Does a Dog See into Its Buddha-Nature? Re-posing the Question of Animality-Humanity in Zen Buddhism

From Buddha-Nature

< Articles(Redirected from Does a Dog See into Its Buddha-nature? Re-posing the Question of Animality/Humanity in Zen Buddhism)

LibraryArticlesDoes a Dog See into Its Buddha-Nature? Re-posing the Question of Animality-Humanity in Zen Buddhism

Does a Dog See into Its Buddha-Nature? Re-posing the Question of Animality-Humanity in Zen Buddhism
Article
Article


Citation: Davis, Bret W. "Does a Dog See into Its Buddha-nature? Re-posing the Question of Animality/Humanity in Zen Buddhism." In Buddha Nature and Animality, edited by David Jones, 83–126. Fremont, CA: Jain Publishing Company, 2007.

Abstract
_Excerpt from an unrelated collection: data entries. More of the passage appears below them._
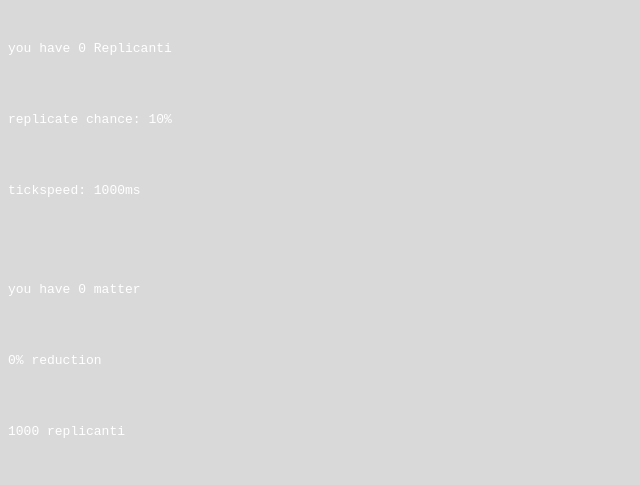
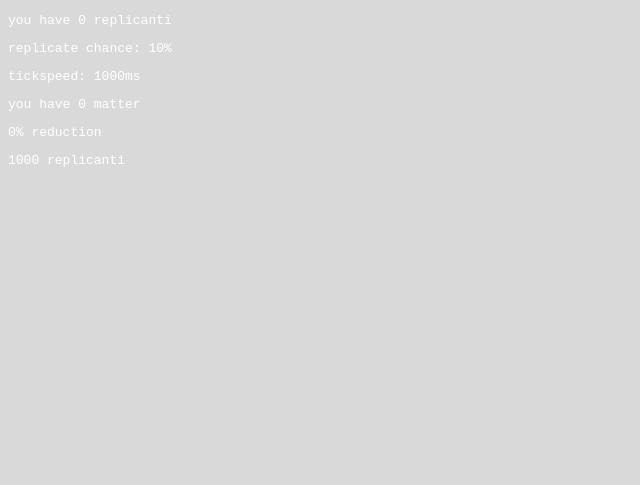
Before and after one commit to btalbot16/replicanti-galaxies.github.io, a plain HTML site: page index.html in a window 1280 px wide. Shown: the whole page, without its empty margins (0-640 px from the left). Drawn offline with Linux system fonts and the light colour scheme.

Commit message:
Update index.html

```diff
--- a/index.html
+++ b/index.html
@@ -6,16 +6,16 @@
     <link rel="stylesheet" href="style.css" type="text/css"/>
   </head>
   <body>
-    <pre id="replicanti">
-      <pre id="amount">you have 0 Replicanti</pre>
+    <div id="replicanti">
+      <pre id="amount">you have 0 replicanti</pre>
       <pre id="chance">replicate chance: 10%</pre>
       <pre id="tickspeed">tickspeed: 1000ms</pre>
-    </pre>
+    </div>
 
-    <pre id="matter">
+    <div id="matter">
       <pre id="amount">you have 0 matter</pre>
       <pre id="reduction">0% reduction</pre>
       <pre id="cprice">1000 replicanti</pre>
-    </pre>
+    </div>
   </body>
 </html>
```
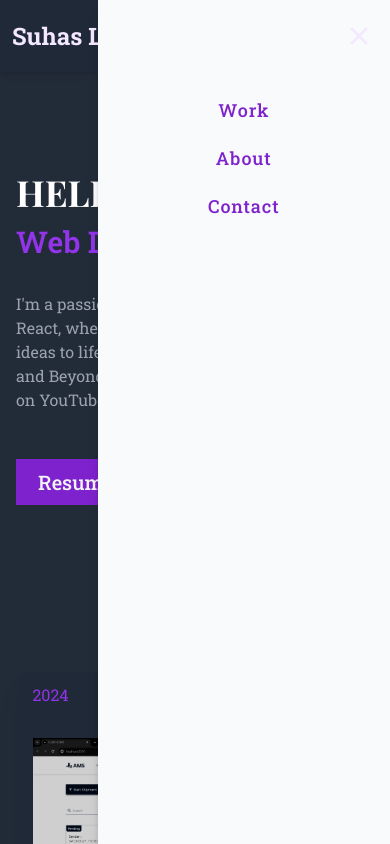
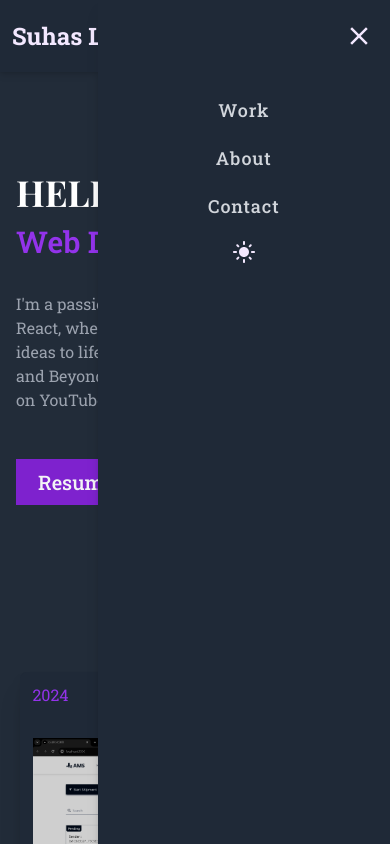
Before and after one commit to suhasledange/Portfolio, a React (Vite) app: page / in a window 390 px wide. Both pictures are taken after a click on the button 362 px from the left and 36 px from the top of the page. Shown: the top 844 px of the page. Built offline with nearby package versions, Linux system fonts and the light colour scheme; a web font is replaced by a local one.

Commit message:
dark nav

```diff
--- a/src/components/Header/Header.jsx
+++ b/src/components/Header/Header.jsx
@@ -37,7 +37,7 @@ const Header = () => {
         </div>
 
         <div
-          className={`lg:hidden absolute bg-gray-50 w-3/4 min-h-screen  pt-20 top-0 right-0 shadow-lg z-40  ${menuOpen ? 'block' : 'hidden'
+          className={`lg:hidden absolute bg-gray-50 dark:bg-gray-800 w-3/4 min-h-screen  pt-20 top-0 right-0 shadow-lg z-40  ${menuOpen ? 'block' : 'hidden'
             }`}
         >
 
@@ -48,14 +48,14 @@ const Header = () => {
                 to={item.link}
                 onClick={() => setMenuOpen(false)}
                 className={({ isActive }) =>
-                  `flex items-center h-full px-4 text-purple-700 font-medium text-md ${isActive ? 'text-gray-600' : ''
+                  `flex items-center h-full px-4 dark:text-gray-300 text-purple-700 font-medium text-md ${isActive ? 'text-gray-600' : 'text-purple-800'
                   }`
                 }
               >
                 {item.text}
               </NavLink>
             ))}
-
+            <li onClick={themeToggle} className='hover:animate-pulse text-2xl cursor-pointer'>{themeMode === 'light' ? <MdDarkMode/> :<MdLightMode className='text-purple-100 '/> } </li>
           </ul>
         </div>
 
```
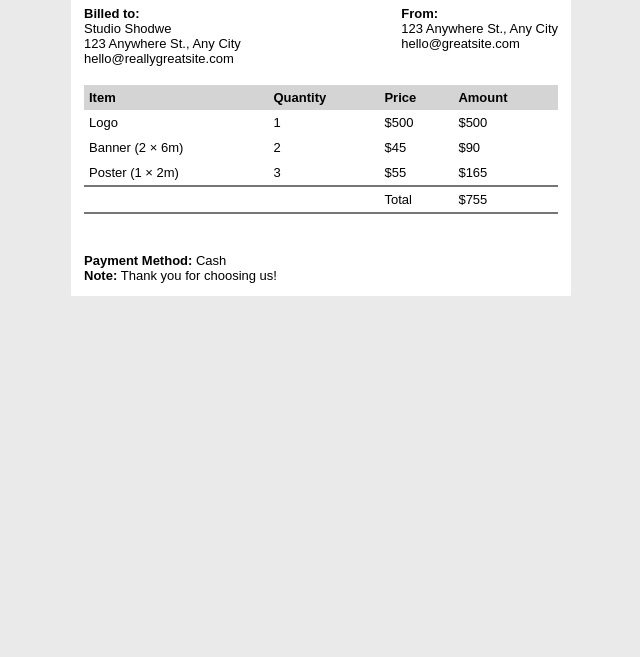
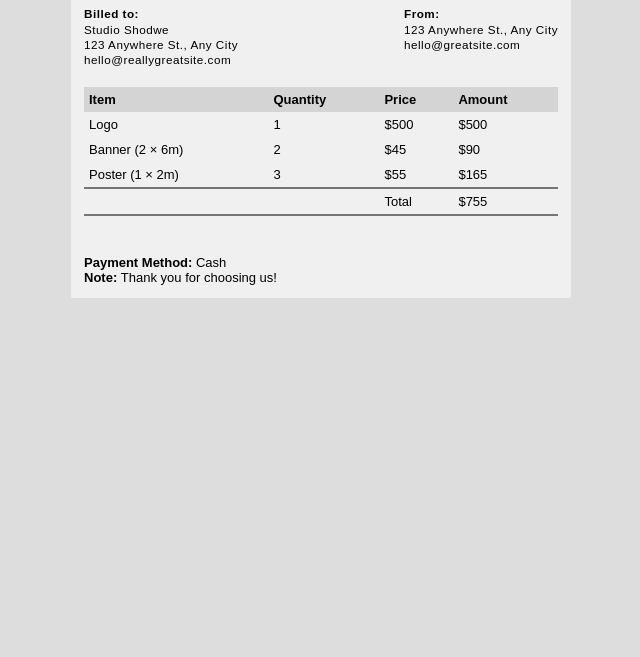
Before and after one commit to Fransisca-somto/miracle-receipt-template, a plain HTML site: page index.html in a window 1280 px wide. Shown: the part 143-800 px from the top of the page, without its empty margins (319-959 px from the left). Drawn offline with Linux system fonts and the light colour scheme.

Commit message:
Invoice template adjusted

```diff
--- a/style.css
+++ b/style.css
@@ -7,7 +7,7 @@
 body {
     font-family: sans-serif;
     font-size: small;
-    background-color: rgba(221, 220, 220, 0.575);
+    background-color: rgba(221, 220, 220, 0.959);
 }
 
 .main {
@@ -15,7 +15,7 @@ body {
     flex-direction: column;
     width: 500px;
     margin: 2em auto;
-    background-color: white;
+    background-color: rgb(241, 240, 240);
     padding: 1em;
     border-radius: 1.5px;
 }
@@ -34,6 +34,12 @@ body {
     display: flex;
     justify-content: space-between;
     margin: 0.5em 0;
+    font-size: 0.9em;
+}
+
+.intro > div > div * {
+    margin: 0.2em 0;
+    letter-spacing: 0.5px;
 }
 
 .intro {
```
Using as his point of departure the well-known koan that asks whether or not a dog has Buddha-nature, Bret Davis traces the background of this question in his demonstration of the complexity of the relation between humans and animals as conceived during the development of East Asian Buddhism. In his analysis, he argues that on the one hand, Buddha-nature becomes ever more inclusive in this history, while on the other, it tends to remain firmly, albeit somewhat paradoxically, anthropocentric with regard to the capacity to "realize" this spiritual inclusivity. The issue arising from this analysis in Davis' chapter, "Does a Dog See Into its Buddha-Nature? Re-posing the Question of Animality in Zen Buddhism," is whether only humans have the potential to "see into" their Buddha-nature. His project throughout is to show how the question of animality is inseparable from the question of humanity, and how it emerges continuously and in various intertwined ways for those who inherit the weave of Buddhist texts and contexts for thought and practice. (Jones, Buddha Nature and Animality, 9)